In all of these examples, you see that there are no developments being made or researched without the use of cells collected from aborted babies in some manner or fashion.

You can imagine the horror of so many people who would rather die than live based on the slaughter of another human being, let alone an infant. But what do we do with this? Are we committing a mortal sin if we take the shot? Pope Francis has said that “one may take the shot and not commit a mortal sin.” The reasoning for this statement comes from the National Catholic Bioethics Center. They consult the bishops of the United States. A person taking the shot did not kill the baby. In most cases used in these shots, the actual abortion happened around 1970. They would term that as a remote approximation of the event of the abortion. According to the Catechism of the Catholic Church, this would fall into a venial sin. Only in the most extreme circumstances, such as the COVID-19 pandemic, would it be okay to receive the shot. Trying to be responsible within the context of society is a noble thing. Yet at the same time, the Church and our Pope have strongly stated that we must let the almighty powers know that such a proposition to humanity is utterly unacceptable.

To do this, those who have rejected to take the shot are making a statement. For those who have taken the shot, support those who use their freedom to make such a sacrifice. To say one may receive the shot is not the same as saying one must take the shot. We all need to support one another as a people of life and for life. We all have our reasons for our decisions and each person has an accounting for their actions before God.

Science is imperfect knowledge, and we are always learning more. Rumors come and go, but as Catholics, we always stand for life and the dignity of every human being. We especially pride ourselves in the fact that we stand up for the most vulnerable. Today, the most vulnerable are the babies living in the womb of their mothers. Together, we can make this situation a unifying force in the Catholic Church. If we take the time to understand each other, we can finally come together in the issues of life.  In solidarity with the youngest of the young, abortion would finally be aborted.

Father Barr

Please use this link to find out more about the vaccinations and conscience:  https://cogforlife.org/guidance/.

Catechism on Conscience, Paragraph #1782, “Man has the right to act in conscience and in freedom so as personally to make moral decisions. “He must not be forced to act contrary to his conscience. Nor must he be prevented from acting according to his conscience, especially in religious matters.”
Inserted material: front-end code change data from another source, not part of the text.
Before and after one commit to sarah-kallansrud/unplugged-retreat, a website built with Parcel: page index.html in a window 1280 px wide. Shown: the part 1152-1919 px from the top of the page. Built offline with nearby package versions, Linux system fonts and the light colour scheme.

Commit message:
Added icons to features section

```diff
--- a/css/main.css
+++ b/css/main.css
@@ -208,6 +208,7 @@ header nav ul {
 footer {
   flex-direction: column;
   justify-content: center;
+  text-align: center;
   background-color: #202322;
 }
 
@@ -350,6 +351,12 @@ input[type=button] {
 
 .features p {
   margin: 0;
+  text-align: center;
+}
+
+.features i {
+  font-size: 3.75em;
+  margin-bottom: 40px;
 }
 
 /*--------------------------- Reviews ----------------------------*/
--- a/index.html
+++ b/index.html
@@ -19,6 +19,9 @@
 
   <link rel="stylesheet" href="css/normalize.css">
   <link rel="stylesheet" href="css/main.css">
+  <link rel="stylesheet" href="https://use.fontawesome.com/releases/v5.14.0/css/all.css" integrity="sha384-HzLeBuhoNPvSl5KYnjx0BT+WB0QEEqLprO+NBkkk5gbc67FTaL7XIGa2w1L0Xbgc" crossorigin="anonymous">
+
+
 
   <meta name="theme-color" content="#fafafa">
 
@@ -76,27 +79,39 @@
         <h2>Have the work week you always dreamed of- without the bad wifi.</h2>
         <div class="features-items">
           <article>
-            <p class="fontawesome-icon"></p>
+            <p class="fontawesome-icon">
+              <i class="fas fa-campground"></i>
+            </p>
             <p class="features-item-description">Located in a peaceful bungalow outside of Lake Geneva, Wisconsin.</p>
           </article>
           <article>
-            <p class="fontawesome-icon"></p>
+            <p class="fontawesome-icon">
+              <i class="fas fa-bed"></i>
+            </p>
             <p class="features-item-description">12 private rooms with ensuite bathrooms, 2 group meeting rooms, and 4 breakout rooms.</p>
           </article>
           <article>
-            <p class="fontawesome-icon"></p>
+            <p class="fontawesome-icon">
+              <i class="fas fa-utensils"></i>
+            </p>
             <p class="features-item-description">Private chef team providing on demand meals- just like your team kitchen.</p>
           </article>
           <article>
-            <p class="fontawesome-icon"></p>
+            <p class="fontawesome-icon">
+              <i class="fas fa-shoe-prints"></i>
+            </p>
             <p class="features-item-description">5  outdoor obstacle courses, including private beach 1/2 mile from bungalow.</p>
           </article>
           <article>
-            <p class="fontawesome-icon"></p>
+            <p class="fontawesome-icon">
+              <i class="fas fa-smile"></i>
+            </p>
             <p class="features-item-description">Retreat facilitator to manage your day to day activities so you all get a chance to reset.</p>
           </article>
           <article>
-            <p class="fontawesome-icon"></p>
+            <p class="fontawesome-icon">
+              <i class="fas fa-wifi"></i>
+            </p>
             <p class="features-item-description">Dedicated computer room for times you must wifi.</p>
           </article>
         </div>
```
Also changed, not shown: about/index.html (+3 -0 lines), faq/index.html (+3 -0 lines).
Vatican II; Gaudium et Spes, Paragraph #16, “In the depths of his conscience, man detects a law which he does not impose upon himself, but which holds him to obedience. Always summoning him to love good and avoid evil, the voice of conscience when necessary speaks to his heart: do this, shun that. For man has in his heart a law written by God; to obey it is the very dignity of man; according to it he will be judged. Conscience is the most secret core and sanctuary of a man. There he is alone with God, Whose voice echoes in his depths. In a wonderful manner conscience reveals that law which is fulfilled by love of God and neighbor. In fidelity to conscience, Christians are joined with the rest of men in the search for truth, and for the genuine solution to the numerous problems which arise in the life of individuals from social relationships. Hence the more right conscience holds sway, the more persons and groups turn aside from blind choice and strive to be guided by the objective norms of morality. Conscience frequently errs from invincible ignorance without losing its dignity. The same cannot be said for a man who cares but little for truth and goodness, or for a conscience which by degrees grows practically sightless as a result of habitual sin.”